Sensational, grandly sinister and not for the kids, "The Dark Knight" elevates pulp to a very high level. Heath Ledger's Joker takes it higher still, and the 28-year-old actor's death earlier this year of an accidental overdose lends the film an air of a funeral and a rollicking, out-of-control wake mixed together. In "The Dark Knight," Ledger makes all other comic book screen villains look like Baby Huey. Like Shakespeare's Iago or Richard III, like Anthony Hopkins' Hannibal Lecter or Javier Bardem's implacable murderer in "No Country For Old Men," this is no Method maniac, asking or telling anyone about his character's motivation. At one point Ledger throws up his hands and says, agitatedly, that it's a waste of time looking for a rationale behind the Joker's smeary psycho-harlequin makeup.
"I'm a dog chasing cars," he says. "I wouldn't know what to do with one of them if I caught it."
Director and co-writer Christopher Nolan, who fashioned the screenplay with his brother, Jonathan, has created the most ambitious and sleekly beautiful of all the superhero screen outings. A handful of others—" Superman II" and " Spider-Man 2" come to mind—may have fewer loose ends and a more exhilarating spirit. They're certainly shorter; this one is 152 minutes. But "The Dark Knight," which improves upon the solemn authority Nolan and Christian Bale's Bruce Wayne brought to " Batman Begins," has an atmospheric shimmer all its own. Its unsung hero is cinematographer Wally Pfister, who makes every interior and exterior a thing of burnished, menacing beauty.
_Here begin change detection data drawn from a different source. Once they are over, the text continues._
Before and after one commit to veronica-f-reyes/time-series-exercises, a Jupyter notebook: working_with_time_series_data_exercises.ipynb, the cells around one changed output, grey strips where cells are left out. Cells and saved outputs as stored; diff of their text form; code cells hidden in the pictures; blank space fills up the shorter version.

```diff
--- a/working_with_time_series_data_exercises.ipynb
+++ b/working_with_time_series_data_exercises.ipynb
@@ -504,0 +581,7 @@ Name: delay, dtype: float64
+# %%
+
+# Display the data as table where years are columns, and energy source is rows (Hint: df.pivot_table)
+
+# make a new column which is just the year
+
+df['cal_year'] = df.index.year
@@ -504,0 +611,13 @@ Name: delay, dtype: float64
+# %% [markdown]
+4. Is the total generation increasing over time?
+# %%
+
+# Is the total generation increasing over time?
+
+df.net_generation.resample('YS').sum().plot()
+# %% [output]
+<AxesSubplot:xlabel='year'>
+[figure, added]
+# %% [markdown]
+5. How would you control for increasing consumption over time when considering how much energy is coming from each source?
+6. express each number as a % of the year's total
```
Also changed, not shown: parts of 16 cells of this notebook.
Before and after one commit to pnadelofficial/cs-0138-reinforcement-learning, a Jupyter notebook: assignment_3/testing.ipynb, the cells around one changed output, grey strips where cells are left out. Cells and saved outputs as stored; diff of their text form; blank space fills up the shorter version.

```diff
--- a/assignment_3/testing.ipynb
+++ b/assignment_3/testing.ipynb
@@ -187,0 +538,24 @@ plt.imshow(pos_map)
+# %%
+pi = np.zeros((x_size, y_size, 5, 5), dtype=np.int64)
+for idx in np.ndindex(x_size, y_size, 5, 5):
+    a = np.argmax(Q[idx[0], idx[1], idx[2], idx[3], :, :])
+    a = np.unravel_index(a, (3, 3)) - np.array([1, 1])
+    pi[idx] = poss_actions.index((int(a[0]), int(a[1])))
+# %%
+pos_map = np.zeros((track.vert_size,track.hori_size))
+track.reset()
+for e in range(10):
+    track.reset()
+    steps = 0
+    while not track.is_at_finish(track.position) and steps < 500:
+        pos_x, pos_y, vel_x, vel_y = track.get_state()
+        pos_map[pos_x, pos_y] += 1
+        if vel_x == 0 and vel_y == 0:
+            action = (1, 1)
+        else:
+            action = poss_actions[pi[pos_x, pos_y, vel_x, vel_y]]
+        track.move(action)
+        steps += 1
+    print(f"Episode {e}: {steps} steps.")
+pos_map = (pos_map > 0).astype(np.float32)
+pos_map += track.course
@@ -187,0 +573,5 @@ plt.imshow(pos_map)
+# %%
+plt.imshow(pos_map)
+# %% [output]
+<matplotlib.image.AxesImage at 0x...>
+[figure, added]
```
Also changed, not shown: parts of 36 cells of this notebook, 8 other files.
Shot largely in Chicago at night, greatly aided by production designer Nathan Crowley, this is the most nocturnally insinuating entertainment since Michael Mann's "Collateral."
No heartland paradise
Sampling every flat Midwestern dialect he no doubt heard while shooting in Chicago, Ledger gives the Joker the deceptively bland vowel sounds of heartland America. But Gotham City is no heartland paradise. It teeters on...